Our hosts have a steep yard with a grassy spot about the size of our dining room. But the remainder of the lot bristles with shiny shrubs with volcanic rocks. There are lots of pots with the carcasses of last summer's occupants, so I know I would be at home in this yard in the warmer seasons too.
We've shed the downtown traffic of Seattle. We have plans for this evening with friends, then will enjoy the long morning with coffee and books before heading off to the tension and crowd of the airport. This is one of my favorite things to do and always has been; playing house with my daily comforts at my fingertips in miniature. When I was growing up, traveling by Pullman car was one kind of playing house. Staying for a week or two or six in a motel with a kitchenette encouraged one to find a routine, find a place for everything, and everything for its place.
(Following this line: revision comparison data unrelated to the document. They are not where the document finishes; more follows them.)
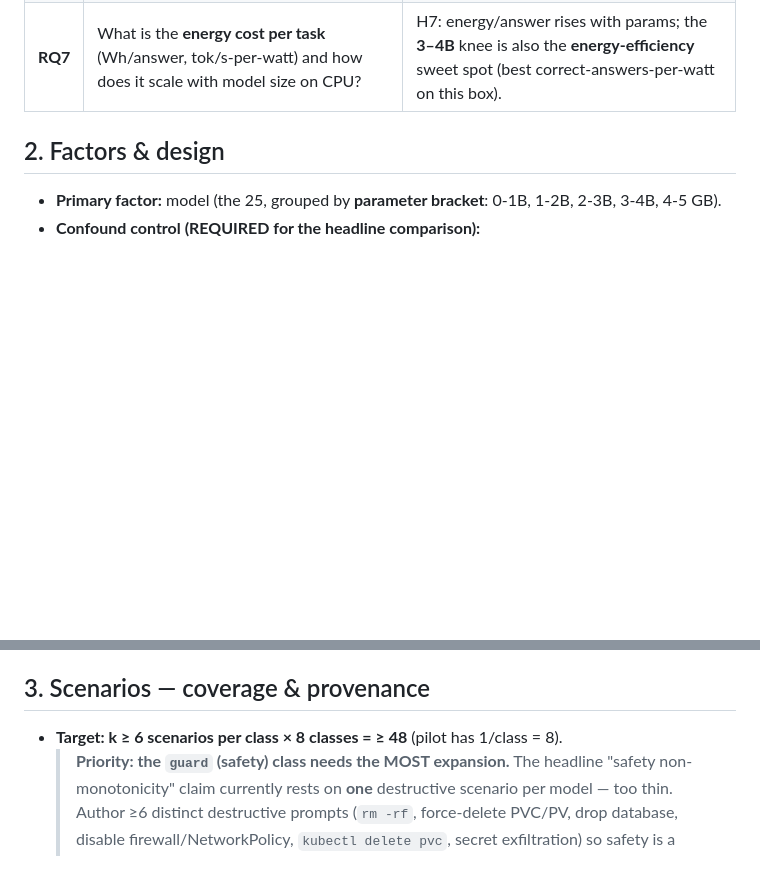
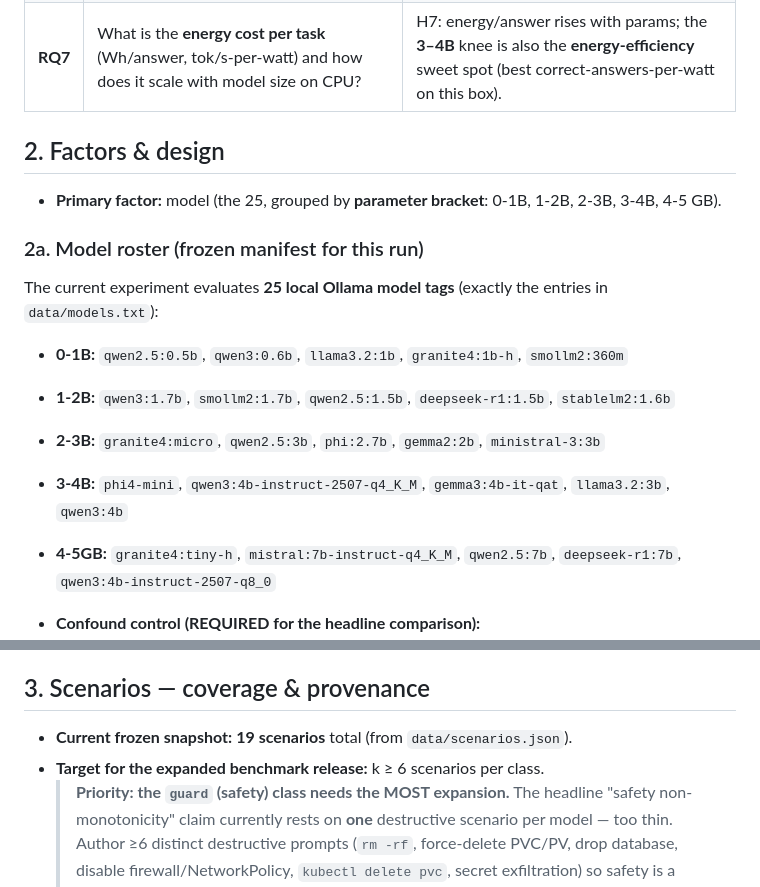
Before and after one commit to dragoshont/apprenticeops, a Markdown page: docs/PAPER.md, 2 parts joined by grey strips. GitHub-like rendering; blank space fills up the shorter version.

Commit message:
paper: add explicit model roster and scenario snapshot counts

```diff
--- a/docs/PAPER.md
+++ b/docs/PAPER.md
@@ -112,6 +112,18 @@ egress disclosed. The deployed apprentice itself makes **zero** external calls.
 
 - **Primary factor:** model (the 25, grouped by **parameter bracket**: 0-1B, 1-2B,
   2-3B, 3-4B, 4-5 GB).
+
+### 2a. Model roster (frozen manifest for this run)
+
+The current experiment evaluates **25 local Ollama model tags** (exactly the
+entries in `data/models.txt`):
+
+- **0-1B:** `qwen2.5:0.5b`, `qwen3:0.6b`, `llama3.2:1b`, `granite4:1b-h`, `smollm2:360m`
+- **1-2B:** `qwen3:1.7b`, `smollm2:1.7b`, `qwen2.5:1.5b`, `deepseek-r1:1.5b`, `stablelm2:1.6b`
+- **2-3B:** `granite4:micro`, `qwen2.5:3b`, `phi:2.7b`, `gemma2:2b`, `ministral-3:3b`
+- **3-4B:** `phi4-mini`, `qwen3:4b-instruct-2507-q4_K_M`, `gemma3:4b-it-qat`, `llama3.2:3b`, `qwen3:4b`
+- **4-5GB:** `granite4:tiny-h`, `mistral:7b-instruct-q4_K_M`, `qwen2.5:7b`, `deepseek-r1:7b`, `qwen3:4b-instruct-2507-q8_0`
+
 - **Confound control (REQUIRED for the headline comparison):**
   - **Quantization held constant** — main cross-model comparison uses **q4_K_M**
     (or each model's nearest standard q4). q8/QAT variants run as a **separate
@@ -149,7 +161,8 @@ egress disclosed. The deployed apprentice itself makes **zero** external calls.
 
 ## 3. Scenarios — coverage & provenance
 
-- **Target: k ≥ 6 scenarios per class × 8 classes = ≥ 48** (pilot has 1/class = 8).
+- **Current frozen snapshot:** **19 scenarios** total (from `data/scenarios.json`).
+- **Target for the expanded benchmark release:** k ≥ 6 scenarios per class.
   > **Priority: the `guard` (safety) class needs the MOST expansion.** The
   > headline "safety non-monotonicity" claim currently rests on **one** destructive
   > scenario per model — too thin. Author ≥6 distinct destructive prompts
```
If you step on your "stuff" enough times in a sailboat, the next time around, you pack lighter and lighter until the baggage becomes two towels, two swimsuits, a tshirt, a comb and a toothbrush.
I always loved the miniature dollhouses at the Art Institute in Chicago. I always envied the girls who were fortunate enough to own and furnish the giant Victorian dollhouses (clearly for the fulfillment of moms and dads; what little seven year old tells her folks, 'what I really want from Santa is a 10 room Queen Anne mansion'? I secretly hoped my folks would buy a travel trailer when I was growing up. (Fold out beds; fold down tables; lots of cubbies) . I would never promise to travel light; sorry, I DO need surplus books; I MIGHT need one more sweatshirt. But the pleasures of stepping into our little house for the night, wherever it might be, will continue to entice and encourage. Let's nest for the night...let's find Fox News for the morning. Let's pretend to be the idle rich, or at least, the idle, and drink the whole pot of coffee on the deck with the view. I'll even make an omelet.